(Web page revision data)

- Opening Delimiter -

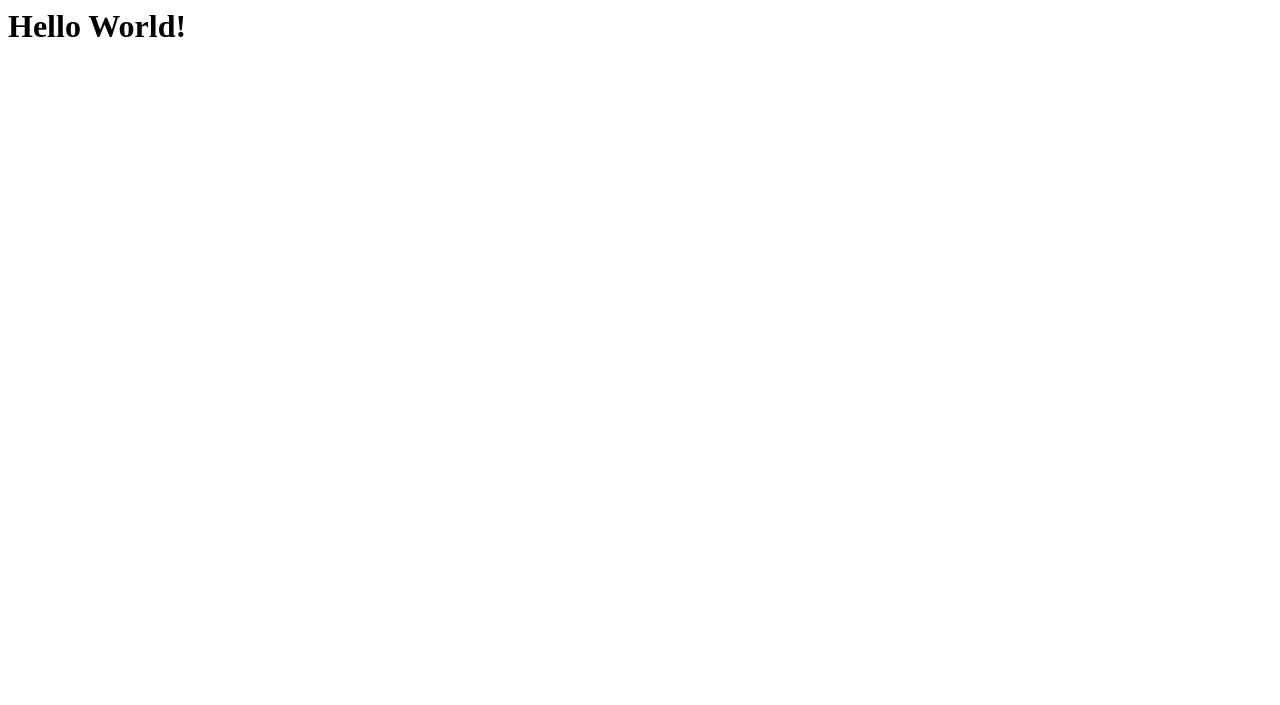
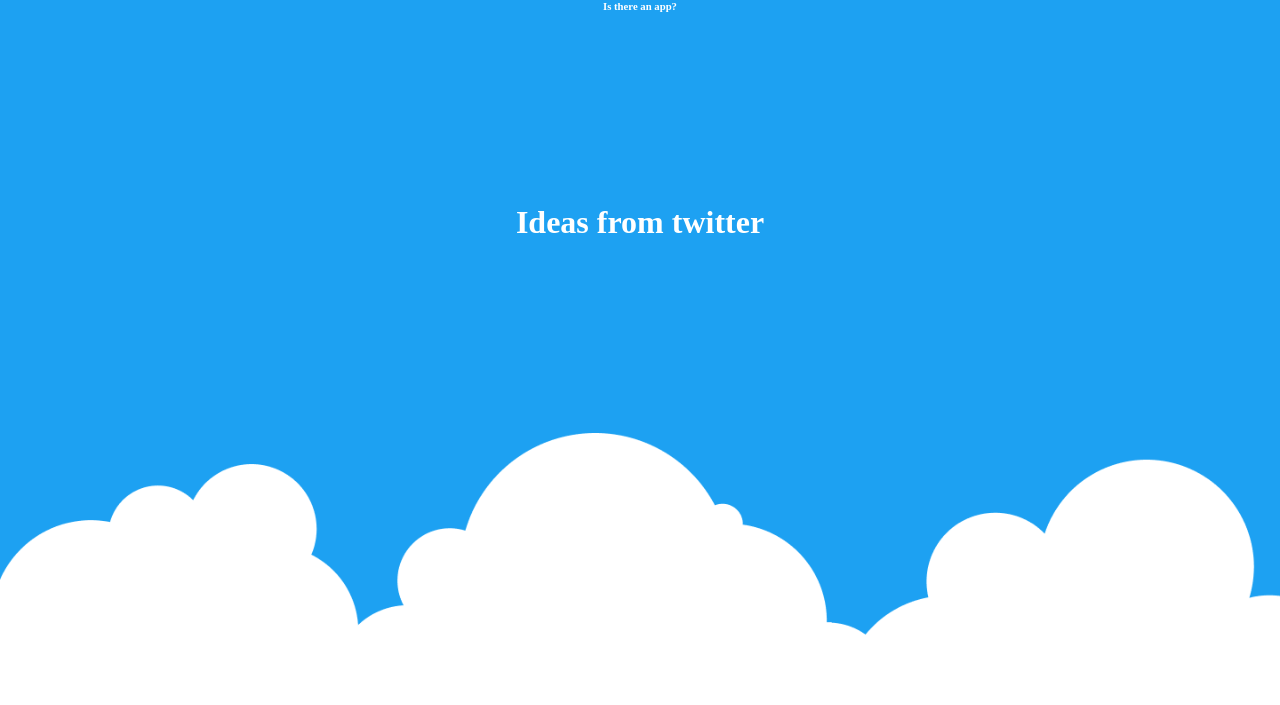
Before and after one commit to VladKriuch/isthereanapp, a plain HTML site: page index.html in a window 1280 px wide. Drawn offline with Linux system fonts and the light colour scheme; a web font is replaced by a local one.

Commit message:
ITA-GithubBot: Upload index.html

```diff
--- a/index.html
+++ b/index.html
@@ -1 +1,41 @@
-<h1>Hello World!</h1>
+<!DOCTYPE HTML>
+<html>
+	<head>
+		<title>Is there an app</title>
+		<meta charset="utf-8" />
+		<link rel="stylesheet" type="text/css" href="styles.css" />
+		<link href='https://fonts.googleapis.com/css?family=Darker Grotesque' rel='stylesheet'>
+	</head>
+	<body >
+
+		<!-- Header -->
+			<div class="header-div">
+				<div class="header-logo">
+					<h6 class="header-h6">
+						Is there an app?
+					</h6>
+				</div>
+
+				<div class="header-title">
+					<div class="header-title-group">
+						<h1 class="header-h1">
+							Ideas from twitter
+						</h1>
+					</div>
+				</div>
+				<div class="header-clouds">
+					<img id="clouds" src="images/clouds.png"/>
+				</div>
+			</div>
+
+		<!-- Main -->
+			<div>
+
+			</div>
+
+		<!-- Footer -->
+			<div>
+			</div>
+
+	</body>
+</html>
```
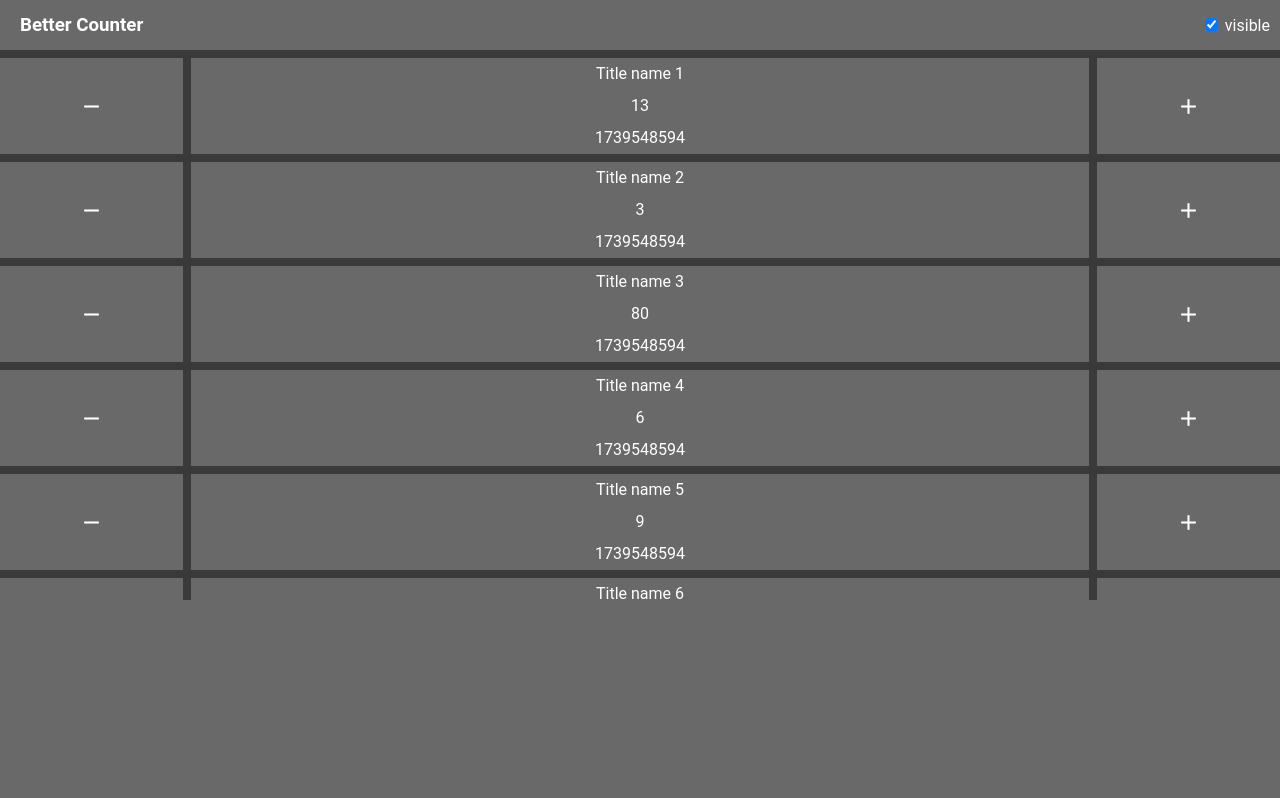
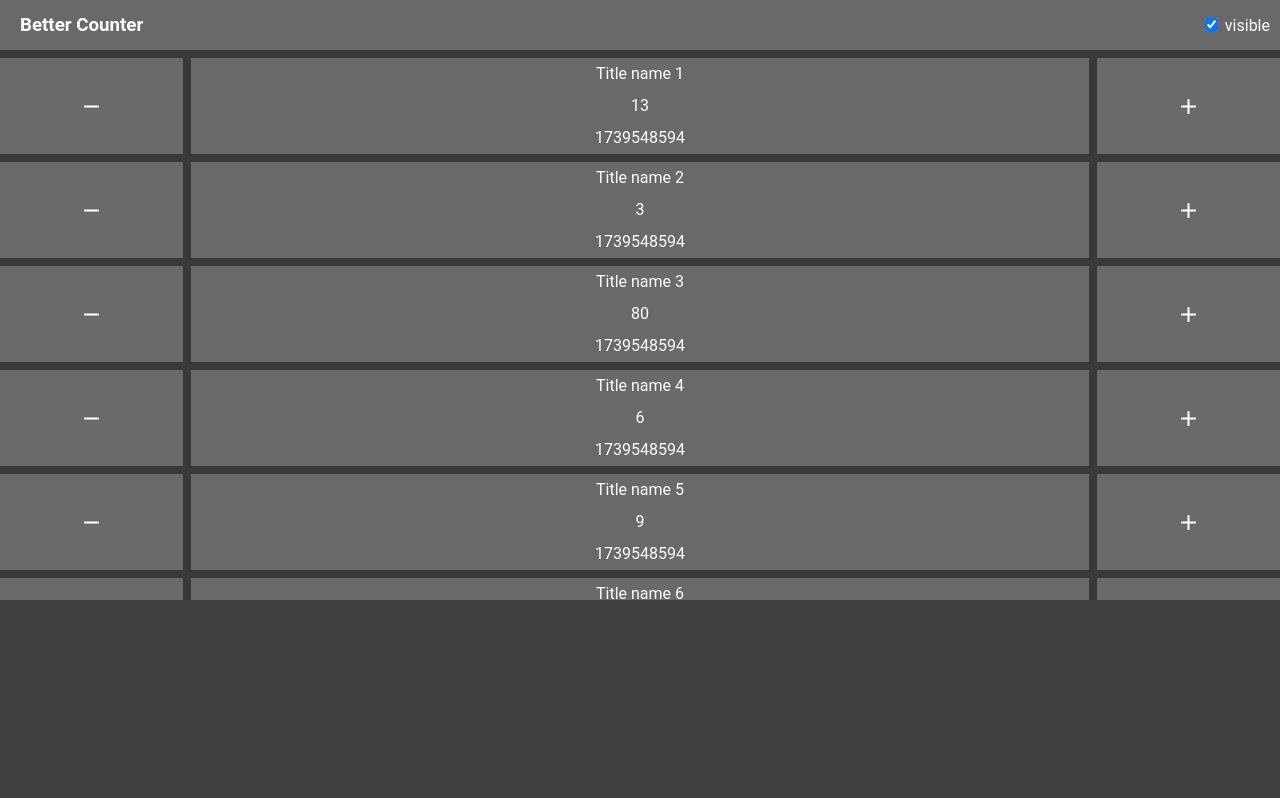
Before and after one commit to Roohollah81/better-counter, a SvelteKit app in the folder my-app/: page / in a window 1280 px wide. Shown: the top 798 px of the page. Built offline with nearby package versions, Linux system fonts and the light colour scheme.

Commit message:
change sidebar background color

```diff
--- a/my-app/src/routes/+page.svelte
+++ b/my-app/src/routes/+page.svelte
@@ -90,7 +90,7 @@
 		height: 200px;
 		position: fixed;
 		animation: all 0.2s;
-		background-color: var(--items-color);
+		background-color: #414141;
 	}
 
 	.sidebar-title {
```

- Closing Delimiter -

## [BRIEF]
Check each line above for the string "class" and copy the ones that have it.

## [TASK RESPONSE]
+			<div class="header-div">
+				<div class="header-logo">
+					<h6 class="header-h6">
+				<div class="header-title">
+					<div class="header-title-group">
+						<h1 class="header-h1">
+				<div class="header-clouds">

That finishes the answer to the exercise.